However, Facebook shares slipped nearly 10% in post-earnings call after hours trading, with the stock reaching as low as $72.88. As of 12:30 p.m. in New York, Facebook shares had recovered to $75.78. There are three alleged culprits: worries about teen engagement, disappointing revenue streams from newly acquired WhatsApp, and an outlook that forecasts higher costs associated with more M&A activity.
The worries about teen engagement stem not from what was said, but what was not said. There’s a hypothesis in the tech investing community that teenagers are using Facebook less and competitors like Snapchat more. A comment made by Facebook’s ex-CFO David Ebersman last year that specifically singled out teenagers as a declining growth segment fueled the theory and sent the stock tumbling. In declining to break consumer usage data into age segments during the earnings call, new CFO David Wehner sidestepped the issue completely.

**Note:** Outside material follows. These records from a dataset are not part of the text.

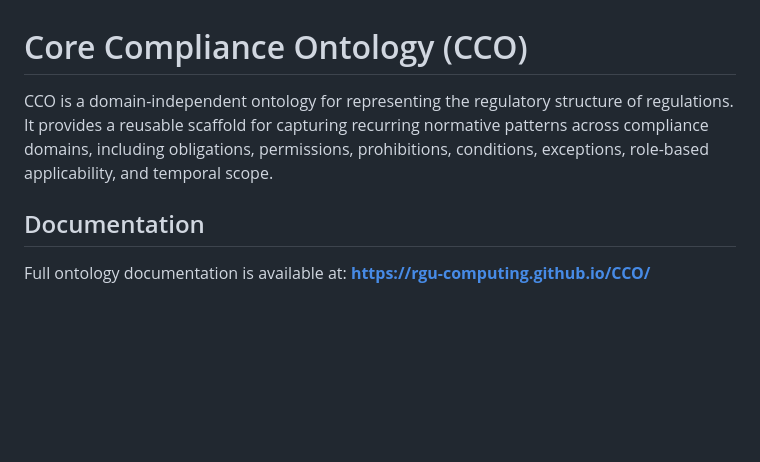
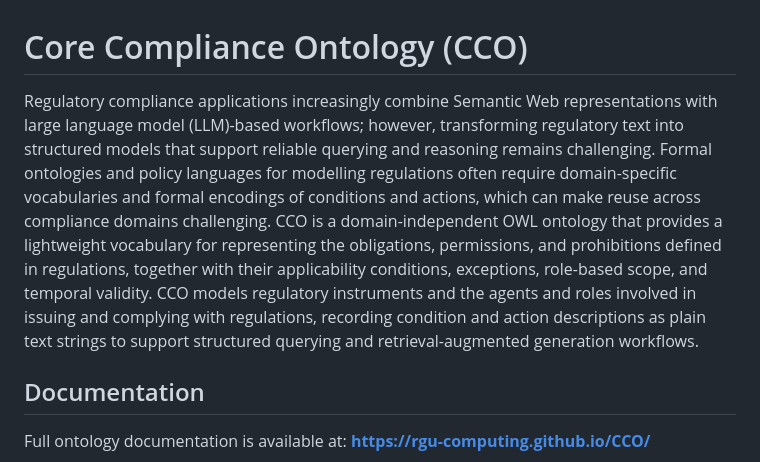
Before and after one commit to RGU-Computing/CCO, a Markdown page: README.md, the part around the change. Rendered like a GitHub page; blank space fills up the shorter version.

```diff
--- a/README.md
+++ b/README.md
@@ -1,6 +1,6 @@
 # Core Compliance Ontology (CCO)
 
-CCO is a domain-independent ontology for representing the regulatory structure of regulations. It provides a reusable scaffold for capturing recurring normative patterns across compliance domains, including obligations, permissions, prohibitions, conditions, exceptions, role-based applicability, and temporal scope.
+Regulatory compliance applications increasingly combine Semantic Web representations with large language model (LLM)-based workflows; however, transforming regulatory text into structured models that support reliable querying and reasoning remains challenging. Formal ontologies and policy languages for modelling regulations often require domain-specific vocabularies and formal encodings of conditions and actions, which can make reuse across compliance domains challenging. CCO is a domain-independent OWL ontology that provides a lightweight vocabulary for representing the obligations, permissions, and prohibitions defined in regulations, together with their applicability conditions, exceptions, role-based scope, and temporal validity. CCO models regulatory instruments and the agents and roles involved in issuing and complying with regulations, recording condition and action descriptions as plain text strings to support structured querying and retrieval-augmented generation workflows.
 
 ## Documentation
 
```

Facebook did disclose specific information about WhatsApp, which it purchased for $4 billion in cash and $15 billion in stock earlier this year. It was revealed on Tuesday that WhatsApp lost $138 million in 2013 on $10 million in revenue, and that Facebook is allocating $15.3 billion in goodwill for the acquisition to its balance sheet. WhatsApp’s monetization lags in part because many of its users are still in their first year of using the service, a year in which they are not charged, but the road to justifying the acquisition price still looks steep.
The optics of the WhatsApp acquisition contributed to the final reason for investor skepticism: the company’s expressed intent of growing through more acquisitions, as Wehner predicted higher costs throughout the rest of the year associated with such moves in the the company’s outlook. Snapchat, a target of multiple acquisition attempts, appears to be off the table. But CEO Mark Zuckerberg now has his messaging app in WhatsApp, and has already begun to look further afield for acquisitions, with the deal to buy virtual reality headset maker Oculus a prime example.
The company’s acquisition strategy will be closely monitored and analyzed over the coming months. Facebook clearly believes it must diversify its offering to continue its success moving forward, but it is yet unclear how some of these purchases will fit into an overarching strategy.